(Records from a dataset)
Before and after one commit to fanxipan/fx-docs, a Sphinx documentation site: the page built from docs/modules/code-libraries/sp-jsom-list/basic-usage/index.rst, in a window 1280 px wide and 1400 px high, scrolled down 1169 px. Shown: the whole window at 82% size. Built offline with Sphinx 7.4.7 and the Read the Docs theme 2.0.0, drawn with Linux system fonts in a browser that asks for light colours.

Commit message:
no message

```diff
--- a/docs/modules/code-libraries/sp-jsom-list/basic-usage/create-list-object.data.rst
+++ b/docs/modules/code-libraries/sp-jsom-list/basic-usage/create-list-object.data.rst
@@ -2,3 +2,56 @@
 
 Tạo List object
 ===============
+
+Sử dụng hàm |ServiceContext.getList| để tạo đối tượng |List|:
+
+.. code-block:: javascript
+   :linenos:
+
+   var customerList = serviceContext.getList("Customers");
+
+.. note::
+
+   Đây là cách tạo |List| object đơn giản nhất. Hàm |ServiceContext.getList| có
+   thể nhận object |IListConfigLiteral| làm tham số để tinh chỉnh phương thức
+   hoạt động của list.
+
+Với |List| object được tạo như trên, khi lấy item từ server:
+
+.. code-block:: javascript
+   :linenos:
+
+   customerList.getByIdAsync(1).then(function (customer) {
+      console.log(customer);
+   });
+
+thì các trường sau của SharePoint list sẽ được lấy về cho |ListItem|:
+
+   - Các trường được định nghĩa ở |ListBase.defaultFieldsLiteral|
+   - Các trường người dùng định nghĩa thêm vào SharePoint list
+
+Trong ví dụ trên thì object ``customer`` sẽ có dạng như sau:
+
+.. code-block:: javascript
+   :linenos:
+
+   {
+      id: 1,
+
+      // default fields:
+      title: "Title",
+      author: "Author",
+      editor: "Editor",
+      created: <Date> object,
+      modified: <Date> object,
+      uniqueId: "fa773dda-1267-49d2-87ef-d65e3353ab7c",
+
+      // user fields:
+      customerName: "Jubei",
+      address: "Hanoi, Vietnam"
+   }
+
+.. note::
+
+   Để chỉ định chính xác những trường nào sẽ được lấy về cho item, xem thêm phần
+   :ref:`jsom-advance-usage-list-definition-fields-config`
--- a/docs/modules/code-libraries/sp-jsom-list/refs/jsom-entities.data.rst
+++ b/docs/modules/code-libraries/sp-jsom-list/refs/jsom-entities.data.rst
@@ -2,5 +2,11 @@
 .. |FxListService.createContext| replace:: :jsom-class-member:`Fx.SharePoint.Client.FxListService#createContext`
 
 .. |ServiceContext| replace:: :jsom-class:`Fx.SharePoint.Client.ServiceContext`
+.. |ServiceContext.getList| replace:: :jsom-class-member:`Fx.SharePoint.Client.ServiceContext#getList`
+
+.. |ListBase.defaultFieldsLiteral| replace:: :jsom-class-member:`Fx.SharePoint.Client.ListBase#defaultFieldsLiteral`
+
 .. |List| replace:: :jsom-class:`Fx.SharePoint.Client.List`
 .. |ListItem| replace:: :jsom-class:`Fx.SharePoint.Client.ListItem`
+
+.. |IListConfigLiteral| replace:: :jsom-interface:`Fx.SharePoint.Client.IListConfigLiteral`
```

* YOUR ASSIGNMENT: What's needed is a word-for-word restatement of all the entries.

* EXERCISE SOLUTION:
Before and after one commit to fanxipan/fx-docs, a Sphinx documentation site: the page built from docs/modules/code-libraries/sp-jsom-list/basic-usage/index.rst, in a window 1280 px wide and 1400 px high, scrolled down 1169 px. Shown: the whole window at 82% size. Built offline with Sphinx 7.4.7 and the Read the Docs theme 2.0.0, drawn with Linux system fonts in a browser that asks for light colours.

Commit message:
no message

```diff
--- a/docs/modules/code-libraries/sp-jsom-list/basic-usage/create-list-object.data.rst
+++ b/docs/modules/code-libraries/sp-jsom-list/basic-usage/create-list-object.data.rst
@@ -2,3 +2,56 @@
 
 Tạo List object
 ===============
+
+Sử dụng hàm |ServiceContext.getList| để tạo đối tượng |List|:
+
+.. code-block:: javascript
+   :linenos:
+
+   var customerList = serviceContext.getList("Customers");
+
+.. note::
+
+   Đây là cách tạo |List| object đơn giản nhất. Hàm |ServiceContext.getList| có
+   thể nhận object |IListConfigLiteral| làm tham số để tinh chỉnh phương thức
+   hoạt động của list.
+
+Với |List| object được tạo như trên, khi lấy item từ server:
+
+.. code-block:: javascript
+   :linenos:
+
+   customerList.getByIdAsync(1).then(function (customer) {
+      console.log(customer);
+   });
+
+thì các trường sau của SharePoint list sẽ được lấy về cho |ListItem|:
+
+   - Các trường được định nghĩa ở |ListBase.defaultFieldsLiteral|
+   - Các trường người dùng định nghĩa thêm vào SharePoint list
+
+Trong ví dụ trên thì object ``customer`` sẽ có dạng như sau:
+
+.. code-block:: javascript
+   :linenos:
+
+   {
+      id: 1,
+
+      // default fields:
+      title: "Title",
+      author: "Author",
+      editor: "Editor",
+      created: <Date> object,
+      modified: <Date> object,
+      uniqueId: "fa773dda-1267-49d2-87ef-d65e3353ab7c",
+
+      // user fields:
+      customerName: "Jubei",
+      address: "Hanoi, Vietnam"
+   }
+
+.. note::
+
+   Để chỉ định chính xác những trường nào sẽ được lấy về cho item, xem thêm phần
+   :ref:`jsom-advance-usage-list-definition-fields-config`
--- a/docs/modules/code-libraries/sp-jsom-list/refs/jsom-entities.data.rst
+++ b/docs/modules/code-libraries/sp-jsom-list/refs/jsom-entities.data.rst
@@ -2,5 +2,11 @@
 .. |FxListService.createContext| replace:: :jsom-class-member:`Fx.SharePoint.Client.FxListService#createContext`
 
 .. |ServiceContext| replace:: :jsom-class:`Fx.SharePoint.Client.ServiceContext`
+.. |ServiceContext.getList| replace:: :jsom-class-member:`Fx.SharePoint.Client.ServiceContext#getList`
+
+.. |ListBase.defaultFieldsLiteral| replace:: :jsom-class-member:`Fx.SharePoint.Client.ListBase#defaultFieldsLiteral`
+
 .. |List| replace:: :jsom-class:`Fx.SharePoint.Client.List`
 .. |ListItem| replace:: :jsom-class:`Fx.SharePoint.Client.ListItem`
+
+.. |IListConfigLiteral| replace:: :jsom-interface:`Fx.SharePoint.Client.IListConfigLiteral`
```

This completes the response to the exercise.